Six months prior to this encounter, I gave up practising medicine for a while. The climate and ecological emergency was overwhelming me, and ploughing all my mental energy into the exhausting cut-and-thrust of a full-time hospital job did not align with my need to do something – ANYTHING – to raise the alarm that the planet is burning. I believed that being a doctor and an environmental activist were diametrically opposed.
But what I learned during that period is that the climate and ecological crisis is a health crisis. I’m used to dealing with those all the time. But the climate emergency will harm more people than I could ever hope to heal in a lifetime of trying.
Let’s imagine that my patient’s heart got worse because of heat stress from a record-breaking heatwave, which is scientifically plausible. It was a very hot week. Or that he was killed by a lung condition caused by air pollution, a stroke, dehydration, an infectious disease such as malaria, flooding of his home, war, food insecurity or any other health or social condition that is and will be exacerbated by global warming. And let’s replace the heart transplant with some other glimmer of hope that experts tell us is vanishingly unlikely to save us, such as artificial carbon capture or colonising another planet. And just like that, we’re all the breathless patient in the hospital bed, dependent on the oxygen that trickles up his nose, or the tearful daughter who dreamed of being walked down the aisle by her dad. As a human race we’re stuck in a state of unreadiness for the reality that’s smacking us in the face. Finally, let’s replace the sudden decline of my patient with an ecological tipping point that we can’t resuscitate our planet back from.
If we all developed a relationship with the Earth systems that sustain us that is as deep and complex as those we have with our partner, our parents, our siblings, our children or friends, how could we apply what we know about loss and denial, and avert the worst possible outcome?
In short: if you have suffered the loss of someone you loved before you were ready to let them go, what would you have done differently if you knew how short time really was?
Some patient details have been changed to protect anonymity.
CALL TO ACTION:
If you are a health professional: The climate and ecological crisis is a health crisis.
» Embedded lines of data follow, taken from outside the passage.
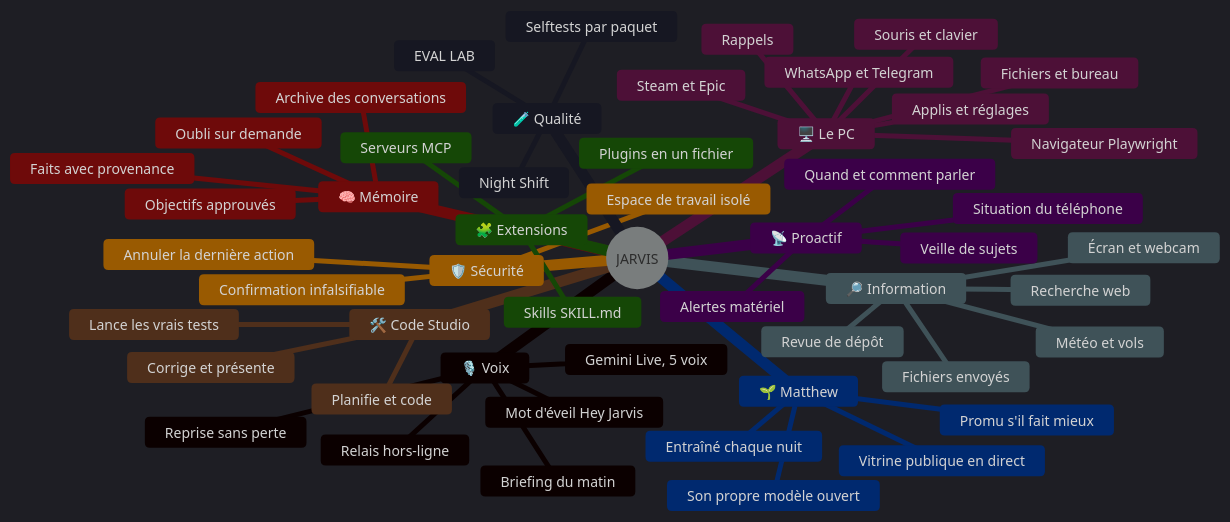
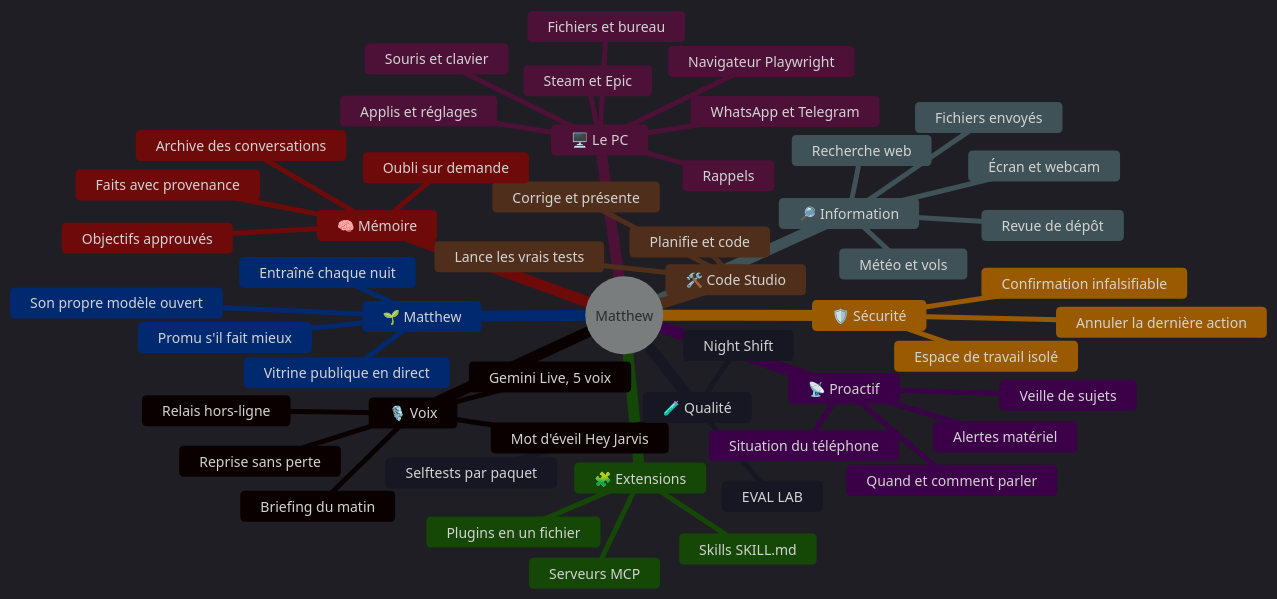
One commit to TeddyDARKVADOR/Jarvis_replacement_new changed the second of 3 diagrams in readme.md. Above: the diagram before and after it, drawn with Mermaid. The commit also changed other lines of this file and 281 other files, not shown here.

First line of the commit message:
Renommage : JARVIS devient Matthew (textes) et matthew_assistant (code)

````diff
--- a/readme.md
+++ b/readme.md
@@ -59,56 +59,56 @@
 ```mermaid
 %%{init: {"theme": "dark", "themeVariables": {"fontFamily": "Segoe UI, Helvetica, Arial", "fontSize": "14px"}}}%%
 mindmap
-  root((JARVIS))
+  root((Matthew))
     🎙️ Voix
       Gemini Live, 5 voix
       Mot d'éveil Hey Jarvis
       Reprise sans perte
       Briefing du matin
       Relais hors-ligne
     🖥️ Le PC
       Applis et réglages
       Souris et clavier
       Fichiers et bureau
       Navigateur Playwright
       WhatsApp et Telegram
       Steam et Epic
       Rappels
     🔎 Information
       Recherche web
       Météo et vols
       Écran et webcam
       Fichiers envoyés
       Revue de dépôt
     🛠️ Code Studio
       Planifie et code
       Lance les vrais tests
       Corrige et présente
     🧠 Mémoire
       Faits avec provenance
       Archive des conversations
       Oubli sur demande
       Objectifs approuvés
     📡 Proactif
       Situation du téléphone
       Quand et comment parler
       Veille de sujets
       Alertes matériel
     🛡️ Sécurité
       Confirmation infalsifiable
       Annuler la dernière action
       Espace de travail isolé
     🧩 Extensions
       Plugins en un fichier
       Serveurs MCP
       Skills SKILL.md
     🧪 Qualité
       Selftests par paquet
       EVAL LAB
       Night Shift
     🌱 Matthew
       Son propre modèle ouvert
       Entraîné chaque nuit
       Promu s'il fait mieux
       Vitrine publique en direct
 ```
````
Think of all the unnecessary harm we could prevent if our corporations and governments acted in a way consistent with their stated goals to limit global warming to 1.5°C. The General Medical Council’s Duties of a Doctor tells medics to “Protect and promote the health of patients and the public” and “Take prompt action if you think that patient safety, dignity or comfort is being compromised”. Doctors for Extinction Rebellion welcomes all health professionals to fulfil our moral duty to the wider public by educating the public and putting pressure on the UK Government and corporations to cease activities that contravene our climate commitments.
If you are a member of the public: Have the difficult conversations with those close to you. Are you and your loved ones doing what you can to limit climate change? Many of the solutions to the climate and ecological emergency have co-benefits for physical and mental health, such as driving less and walking, cycling, or taking public transport more, reducing the meat and dairy content in your diet, and encouraging nature in your gardens and green spaces. We can’t individually turn the tide of climate change but our actions can have a profound influence on those around us, and the ways you invest your time and money impact on what governments and businesses prioritise.
Katie Percival is a junior doctor working in Dumfries & Galloway. She is a member of Writers Rebel and Doctors for Extinction Rebellion.